Change detection outputs:
══════════

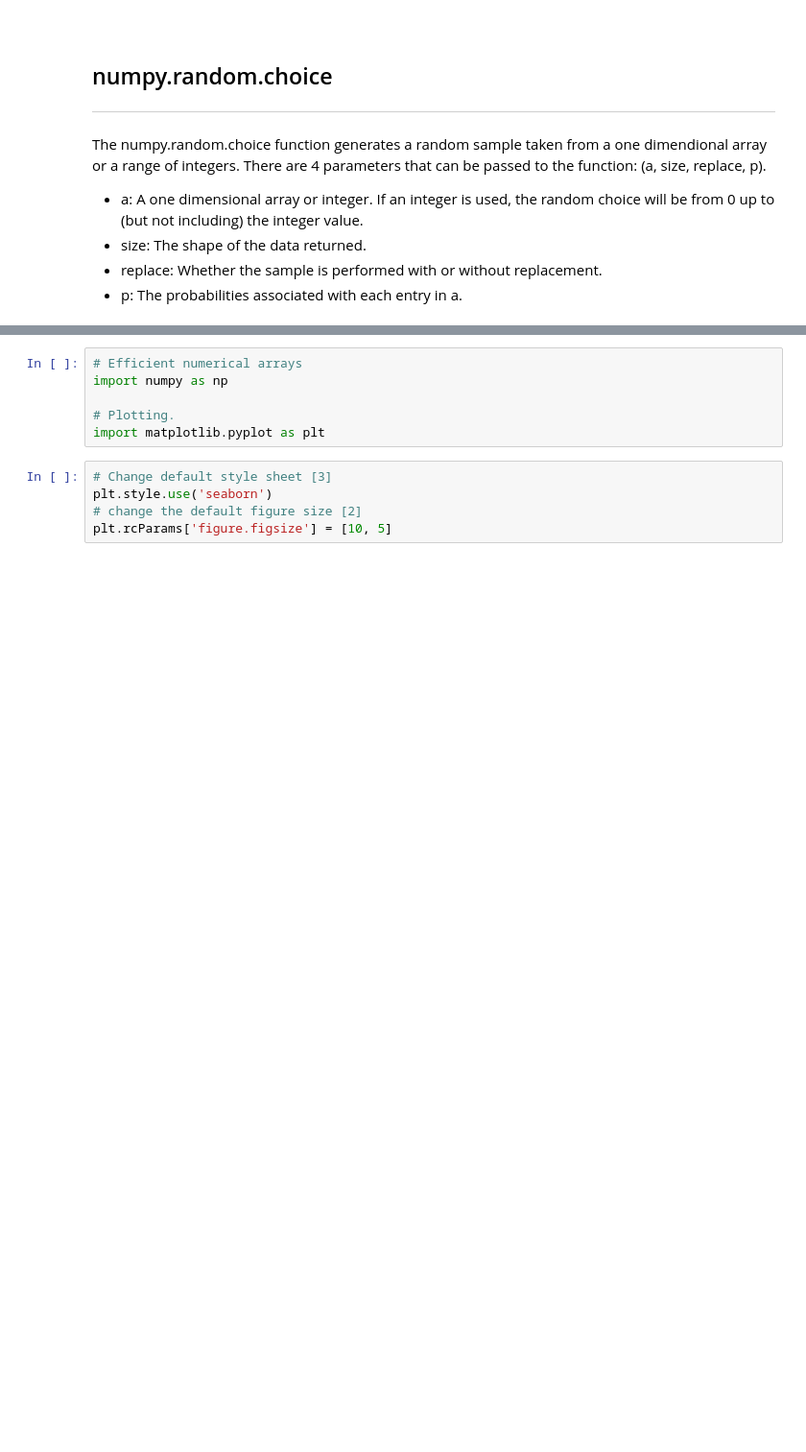
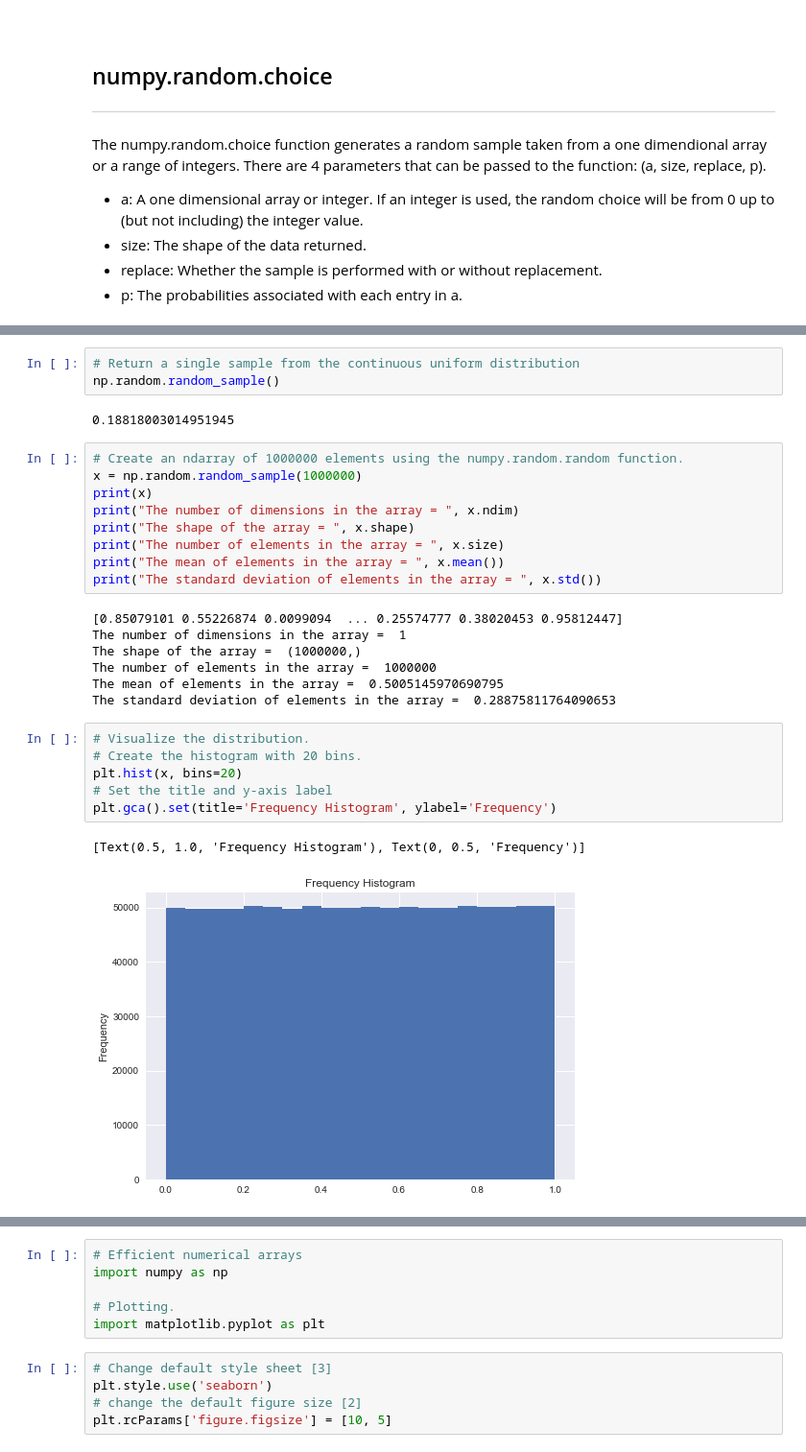
Before and after one commit to Sam-Tracey/numpy-random, a Jupyter notebook: numpy-random.ipynb, the cells around one changed output, grey strips where cells are left out. Shown: that part at 96% size. Drawn from its saved outputs; the diff is of its cells as text; blank space fills up the shorter version.

```diff
--- a/numpy-random.ipynb
+++ b/numpy-random.ipynb
@@ -323,0 +338,30 @@ print(lottery_numbers)
+# %%
+# Return a single sample from the continuous uniform distribution
+np.random.random_sample()
+# %% [output]
+0.18818003014951945
+# %%
+# Create an ndarray of 1000000 elements using the numpy.random.random function.
+x = np.random.random_sample(1000000)
+print(x)
+print("The number of dimensions in the array = ", x.ndim)
+print("The shape of the array = ", x.shape)
+print("The number of elements in the array = ", x.size)
+print("The mean of elements in the array = ", x.mean())
+print("The standard deviation of elements in the array = ", x.std())
+# %% [output]
+[0.85079101 0.55226874 0.0099094  ... 0.25574777 0.38020453 0.95812447]
+The number of dimensions in the array =  1
+The shape of the array =  (1000000,)
+The number of elements in the array =  1000000
+The mean of elements in the array =  0.5005145970690795
+The standard deviation of elements in the array =  0.28875811764090653
+# %%
+# Visualize the distribution.
+# Create the histogram with 20 bins.
+plt.hist(x, bins=20)
+# Set the title and y-axis label
+plt.gca().set(title='Frequency Histogram', ylabel='Frequency')
+# %% [output]
+[Text(0.5, 1.0, 'Frequency Histogram'), Text(0, 0.5, 'Frequency')]
+[figure, added]
```
Also changed, not shown: parts of 34 cells of this notebook.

══════════

■ WHAT YOU HAVE TO DO: The copy should match the records above exactly, except that pictures are dropped.

■ WRITTEN RESPONSE:
Before and after one commit to Sam-Tracey/numpy-random, a Jupyter notebook: numpy-random.ipynb, the cells around one changed output, grey strips where cells are left out. Shown: that part at 96% size. Drawn from its saved outputs; the diff is of its cells as text; blank space fills up the shorter version.

```diff
--- a/numpy-random.ipynb
+++ b/numpy-random.ipynb
@@ -323,0 +338,30 @@ print(lottery_numbers)
+# %%
+# Return a single sample from the continuous uniform distribution
+np.random.random_sample()
+# %% [output]
+0.18818003014951945
+# %%
+# Create an ndarray of 1000000 elements using the numpy.random.random function.
+x = np.random.random_sample(1000000)
+print(x)
+print("The number of dimensions in the array = ", x.ndim)
+print("The shape of the array = ", x.shape)
+print("The number of elements in the array = ", x.size)
+print("The mean of elements in the array = ", x.mean())
+print("The standard deviation of elements in the array = ", x.std())
+# %% [output]
+[0.85079101 0.55226874 0.0099094  ... 0.25574777 0.38020453 0.95812447]
+The number of dimensions in the array =  1
+The shape of the array =  (1000000,)
+The number of elements in the array =  1000000
+The mean of elements in the array =  0.5005145970690795
+The standard deviation of elements in the array =  0.28875811764090653
+# %%
+# Visualize the distribution.
+# Create the histogram with 20 bins.
+plt.hist(x, bins=20)
+# Set the title and y-axis label
+plt.gca().set(title='Frequency Histogram', ylabel='Frequency')
+# %% [output]
+[Text(0.5, 1.0, 'Frequency Histogram'), Text(0, 0.5, 'Frequency')]
+[figure, added]
```
Also changed, not shown: parts of 34 cells of this notebook.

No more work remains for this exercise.